Fans of motorcycle racing games can indulge themselves with MotoGP 20 released on Thursday, April 23rd. And the pre-order bonus of the Historic Pack is now also available to buy as DLC content. It’s available now for the PC, Xbox One, PS4, Nintendo Switch, and the Google Stadia.
Italian developers Milestone have been making the official games for MotoGP on and off since 2007, and continuously since MotoGP 13 (along with the Ride, MXGP and Supercross series, plus various other bike games).
And having decided to launch the 2020 edition earlier in the year than normal, it’s likely to pay off with so many motorcycle fans and sim racers stuck at home during lockdown.
With MotoGP 20 released, you can buy it as a digital download for the PC from Steam, for the Xbox One from the Microsoft Store, for the PS4 from the PlayStation Store, and for the Switch via the Nintendo eShop. Or physical editions from Game and Amazon.
And MotoGP 20 has a number of improvements and features that could make it worthwhile even if you already own one of the previous titles in the series.
The main changes are improvements to the gameplay and motorcycle handling, which aim to offer a more strategic and realistic experience. And the addition of a new managerial career mode.

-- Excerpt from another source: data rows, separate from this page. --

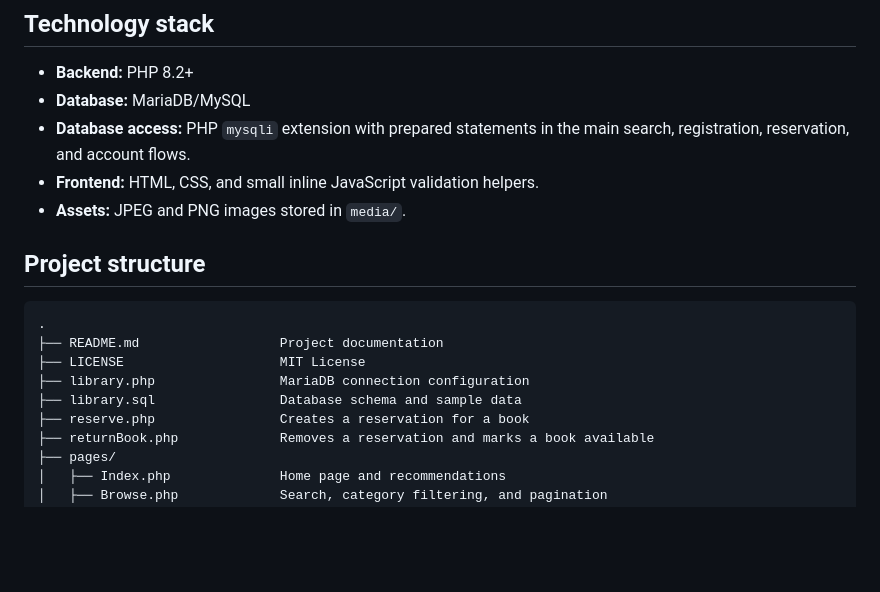
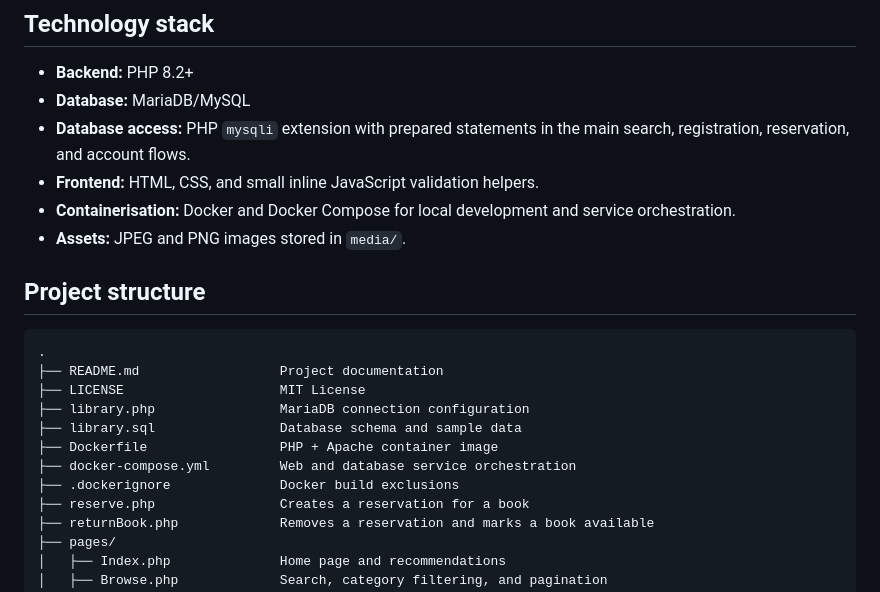
Before and after one commit to DorianDzigumovic/WebDev_Library, a Markdown page: README.md, the part around one of its changes. Rendered like a GitHub page; blank space fills up the shorter version.

```diff
--- a/README.md
+++ b/README.md
@@ -27,6 +27,7 @@ WebDev_Library is a PHP and MariaDB library web application created for the Web
 - **Database:** MariaDB/MySQL
 - **Database access:** PHP `mysqli` extension with prepared statements in the main search, registration, reservation, and account flows.
 - **Frontend:** HTML, CSS, and small inline JavaScript validation helpers.
+- **Containerisation:** Docker and Docker Compose for local development and service orchestration.
 - **Assets:** JPEG and PNG images stored in `media/`.
 
 ## Project structure
@@ -37,6 +38,9 @@ WebDev_Library is a PHP and MariaDB library web application created for the Web
 ├── LICENSE                    MIT License
 ├── library.php                MariaDB connection configuration
 ├── library.sql                Database schema and sample data
+├── Dockerfile                 PHP + Apache container image
+├── docker-compose.yml         Web and database service orchestration
+├── .dockerignore              Docker build exclusions
 ├── reserve.php                Creates a reservation for a book
 ├── returnBook.php             Removes a reservation and marks a book available
 ├── pages/
```
Also changed, not shown: other parts of README.md (+38 -7 lines).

Racing in MotoGP 20 now involves not only riding as fast as possible, but dealing with fuel management. In recent years, real MotoGP riders have lapped quite slowly for much of a Grand Prix to be able to race at full power towards the end. So you’ll need to think about the same approach.
You’ll also need to handlke asymmetrical tyre wear, along with any aerodynamic damage from collisions with other bikes. And the Artificial Neural Network Agent (ANNA) AI system used for computer-controlled riders will do the same, along with hopefully riding fast and fair against you.
Online multiplayer retains the dedicated servers from recent games in the MotoGP series, but has also received some quality of life updates to hopefully improve the experience.
And then there’s the Managerial Career mode. This involves you building up your entourage via a personal manager. And either joining existing teams, or creating your own.
There’s a selection of graphics editors to design the look of your new team. But you’ll also have to build up your squad of engineers, use winter and mid-season testing to decide the direction of your research and development, and consider how you’ll improve your MotoGP machine during the season. That involves developing areas including aerodynamics, electronics, engine power and fuel consumption.
Apparently with MotoGP 20 released earlier than normal, and due to the challenges of the current global pandemic, Milestone will need to release some post launch updates. The full update to the MotoGP 2020 season will be at the start of May 2020. And the Moto2 and Moto3 updates will come at the end of May, along with the addition of the Red Bull Rookie Cup.
Meanwhile the electric MotoE class will be added at the end of June. But for the first time, Milestone has also announced new features to expand the content of the Managerial Career to arrive post-launch as well.
You can choose to work your way up through the classes from Moto3, through Moto2 and up to MotoGP. Or jump straight into the top flight to race against the likes of Marquez, Rossi and Rins.
If you’ve been a fan of MotoGP and motorcycle Grand Prix for a while, then you can also try out the returning historical mode. This sets you the challenge of winning randomly-generated events to unlock iconic riders and bikes from the history of the top level of motorcycle sport.
Lastly, with MotoGP 20 released, the pre-order bonus of the Historic Pack has also become available to buy. This DLC costs around £3.99 and includes four riders for the game. They are:
- Kevin Schwantz and his 1995 Suzuki RGV500 XR84
- Norifumi Abe and his 1997 Yamaha YZF500
- Marco Melandri and his 2004 Yamaha M1 in the Estoril Special Livery
- Colin Edwards and his 2007 Yamaha M1
As always, it’s great to see the pre-MotoGP two-stroke 500cc era represented. Especially with the legendary 1993 world champion Kevin Schwantz who was famous for his win-or-crash approach, and the late Norifumi Abe, who was one of the racing inspirations of a certain Valentino Rossi.
Melandri was the 250cc champion in 2002, and fellow Yamaha representative Colin Edwards was World Superbike champion in 2000 and 2002 before switching to MotoGP where he still continued as a test rider after his retirement from competition.
Obviously, we’ll continue to cover the latest MotoGP 20 news and updates. Along with the MotoGP eSports World Championship for pro sim riders, and the virtual GP series for the MotoGP riders unable to race on track so far in 2020.